ABOUT 12 years ago Nikki Hind’s life changed in two quite different ways – she became a mother but also suffered a stroke that left her legally blind.
“I learned to live with it while I was learning to be a mum so it kind of all blends into that entire experience,” she said. “It was not my primary focus, you just get on with being a mum.”
Ms Hind found it difficult to continue working in public relations and event management and a decade passed before she started exploring a field she had always loved, fashion design.
“I realised social justice to me is just as big a driver and I wanted to link it, to communicate something I feel passionate about,” she said.
And so Blind Justice came into being.
“The concept is inspirational athleisure wear created by those who conquer challenges for those who are ready for one,” the Albury founder said.
Under Ms Hind’s business model, she designs the clothes and outsources their creation.
“Wherever that’s possible it will be people who have survived a refugee experience,” she said.
Blind Justice has launched two competitions to find artwork and meaningful quotes that will feature on the label’s first collection, which Ms Hinds hopes will be released later this year. Competition entries close on October 7.
Ms Hind has conducted extensive community engagement, research and development and appreciated the support of organisations such as Vision Australia, Global Sisters and the Murray Valley Refugee Sanctuary Group.
Through the latter, she made connections with people from a refugee background who could sew.
“They love using the old treadle machines because that’s how they learned to sew in the refugee camps because there’s no electricity,” Ms Hind said.
“They say it’s stronger, faster, easier and they can make all sorts of things.”
The Lions Club of Albury has since assisted by buying a treadle sewing machine for the project.
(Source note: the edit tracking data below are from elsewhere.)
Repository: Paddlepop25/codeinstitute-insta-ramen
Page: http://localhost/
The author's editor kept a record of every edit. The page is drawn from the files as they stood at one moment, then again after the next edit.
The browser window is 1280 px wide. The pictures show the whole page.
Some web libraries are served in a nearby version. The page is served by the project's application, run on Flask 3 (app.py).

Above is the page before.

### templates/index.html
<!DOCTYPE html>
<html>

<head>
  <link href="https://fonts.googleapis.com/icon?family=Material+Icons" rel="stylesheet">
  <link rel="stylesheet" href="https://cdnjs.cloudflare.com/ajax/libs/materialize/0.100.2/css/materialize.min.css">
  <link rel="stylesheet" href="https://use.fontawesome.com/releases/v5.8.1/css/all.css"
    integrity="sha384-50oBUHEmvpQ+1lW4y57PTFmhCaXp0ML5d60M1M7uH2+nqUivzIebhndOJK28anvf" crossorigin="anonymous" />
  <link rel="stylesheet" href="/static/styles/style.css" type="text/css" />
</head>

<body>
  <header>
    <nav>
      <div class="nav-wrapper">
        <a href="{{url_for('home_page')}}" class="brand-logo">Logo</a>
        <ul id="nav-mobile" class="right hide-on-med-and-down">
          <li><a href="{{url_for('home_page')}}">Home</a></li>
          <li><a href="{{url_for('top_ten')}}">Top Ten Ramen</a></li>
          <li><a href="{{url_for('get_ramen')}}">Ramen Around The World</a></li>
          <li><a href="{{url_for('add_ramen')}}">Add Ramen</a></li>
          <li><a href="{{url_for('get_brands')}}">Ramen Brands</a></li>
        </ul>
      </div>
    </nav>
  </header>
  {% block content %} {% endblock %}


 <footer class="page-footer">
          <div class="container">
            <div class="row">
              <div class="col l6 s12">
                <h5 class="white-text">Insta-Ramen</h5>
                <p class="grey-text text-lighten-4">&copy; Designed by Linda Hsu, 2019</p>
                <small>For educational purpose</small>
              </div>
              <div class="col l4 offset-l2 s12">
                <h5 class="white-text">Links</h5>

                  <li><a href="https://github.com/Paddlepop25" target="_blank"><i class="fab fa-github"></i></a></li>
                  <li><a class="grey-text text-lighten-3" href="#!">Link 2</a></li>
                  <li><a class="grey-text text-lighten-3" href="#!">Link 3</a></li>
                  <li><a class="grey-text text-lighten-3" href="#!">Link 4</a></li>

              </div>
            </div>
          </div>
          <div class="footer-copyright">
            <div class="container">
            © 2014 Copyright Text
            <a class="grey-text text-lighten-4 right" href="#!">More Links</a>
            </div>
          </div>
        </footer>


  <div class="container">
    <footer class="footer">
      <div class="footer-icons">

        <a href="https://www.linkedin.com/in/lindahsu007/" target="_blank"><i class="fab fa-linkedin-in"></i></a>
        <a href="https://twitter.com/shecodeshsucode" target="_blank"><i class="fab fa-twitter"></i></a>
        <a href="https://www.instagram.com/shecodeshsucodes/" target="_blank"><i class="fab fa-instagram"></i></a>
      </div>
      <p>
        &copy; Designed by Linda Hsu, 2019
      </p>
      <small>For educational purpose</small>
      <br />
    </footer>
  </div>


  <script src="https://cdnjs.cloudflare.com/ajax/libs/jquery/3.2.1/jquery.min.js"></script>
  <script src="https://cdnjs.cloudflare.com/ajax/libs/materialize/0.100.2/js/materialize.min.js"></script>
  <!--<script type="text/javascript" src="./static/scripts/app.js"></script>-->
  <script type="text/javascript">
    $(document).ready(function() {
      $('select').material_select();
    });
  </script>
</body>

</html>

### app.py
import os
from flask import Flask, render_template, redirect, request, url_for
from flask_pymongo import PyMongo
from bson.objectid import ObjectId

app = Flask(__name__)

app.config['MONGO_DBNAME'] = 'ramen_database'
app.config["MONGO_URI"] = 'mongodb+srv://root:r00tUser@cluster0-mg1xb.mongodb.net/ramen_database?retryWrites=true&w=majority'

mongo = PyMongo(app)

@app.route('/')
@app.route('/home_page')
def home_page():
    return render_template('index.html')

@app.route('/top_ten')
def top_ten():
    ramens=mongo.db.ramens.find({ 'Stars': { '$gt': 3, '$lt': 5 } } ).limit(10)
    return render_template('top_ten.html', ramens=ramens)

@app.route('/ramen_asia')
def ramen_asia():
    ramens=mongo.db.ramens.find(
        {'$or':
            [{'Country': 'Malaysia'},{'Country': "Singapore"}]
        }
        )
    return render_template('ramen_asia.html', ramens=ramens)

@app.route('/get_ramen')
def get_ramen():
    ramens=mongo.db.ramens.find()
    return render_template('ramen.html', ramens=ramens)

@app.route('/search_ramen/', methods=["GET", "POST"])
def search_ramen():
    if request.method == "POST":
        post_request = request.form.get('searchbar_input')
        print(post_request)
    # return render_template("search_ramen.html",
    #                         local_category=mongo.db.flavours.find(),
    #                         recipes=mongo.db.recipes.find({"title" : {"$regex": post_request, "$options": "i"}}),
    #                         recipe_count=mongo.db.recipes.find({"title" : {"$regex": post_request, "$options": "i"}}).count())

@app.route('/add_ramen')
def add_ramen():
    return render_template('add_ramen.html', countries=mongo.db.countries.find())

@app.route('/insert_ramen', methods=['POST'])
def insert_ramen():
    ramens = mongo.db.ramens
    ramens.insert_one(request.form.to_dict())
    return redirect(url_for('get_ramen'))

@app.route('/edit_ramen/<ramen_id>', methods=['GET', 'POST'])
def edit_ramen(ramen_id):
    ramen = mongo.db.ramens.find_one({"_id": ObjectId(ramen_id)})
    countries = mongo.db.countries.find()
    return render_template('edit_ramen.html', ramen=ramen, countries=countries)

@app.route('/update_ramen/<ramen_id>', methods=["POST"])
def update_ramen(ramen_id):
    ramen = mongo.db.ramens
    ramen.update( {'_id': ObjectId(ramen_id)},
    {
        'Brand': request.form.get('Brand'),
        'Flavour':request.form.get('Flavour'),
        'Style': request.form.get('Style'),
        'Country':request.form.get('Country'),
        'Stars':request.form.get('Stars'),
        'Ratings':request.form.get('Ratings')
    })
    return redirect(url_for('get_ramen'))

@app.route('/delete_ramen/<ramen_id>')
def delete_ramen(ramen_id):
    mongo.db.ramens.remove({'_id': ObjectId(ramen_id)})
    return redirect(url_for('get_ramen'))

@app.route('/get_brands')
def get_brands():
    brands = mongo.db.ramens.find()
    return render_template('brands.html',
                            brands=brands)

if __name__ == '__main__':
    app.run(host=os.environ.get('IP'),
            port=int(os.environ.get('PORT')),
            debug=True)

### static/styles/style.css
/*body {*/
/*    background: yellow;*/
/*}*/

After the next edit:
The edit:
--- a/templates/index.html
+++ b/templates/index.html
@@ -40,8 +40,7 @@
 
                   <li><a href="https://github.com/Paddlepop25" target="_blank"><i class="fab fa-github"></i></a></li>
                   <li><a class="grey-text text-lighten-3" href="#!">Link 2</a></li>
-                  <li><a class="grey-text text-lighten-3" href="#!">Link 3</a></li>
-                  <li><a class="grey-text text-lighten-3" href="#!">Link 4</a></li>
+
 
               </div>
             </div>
Bhutanese refugee Tika Ram Bhattarai, who designed the Blind Justice logo while a year 12 student last year, is the enterprise’s first artist.
Ms Hind’s vision allows her to see details, but affects her depth perception, leaving her unable to drive, and she can only use a computer for short periods of time.
“Part of me, if I thought too hard about it, thought, ‘Who do I think I am? I can’t do this’,” she said.
She thanked all the groups and individuals who had helped her during a period of both steep learning and joy.
“It was so validating and encouraging, it was so lovely,” she said.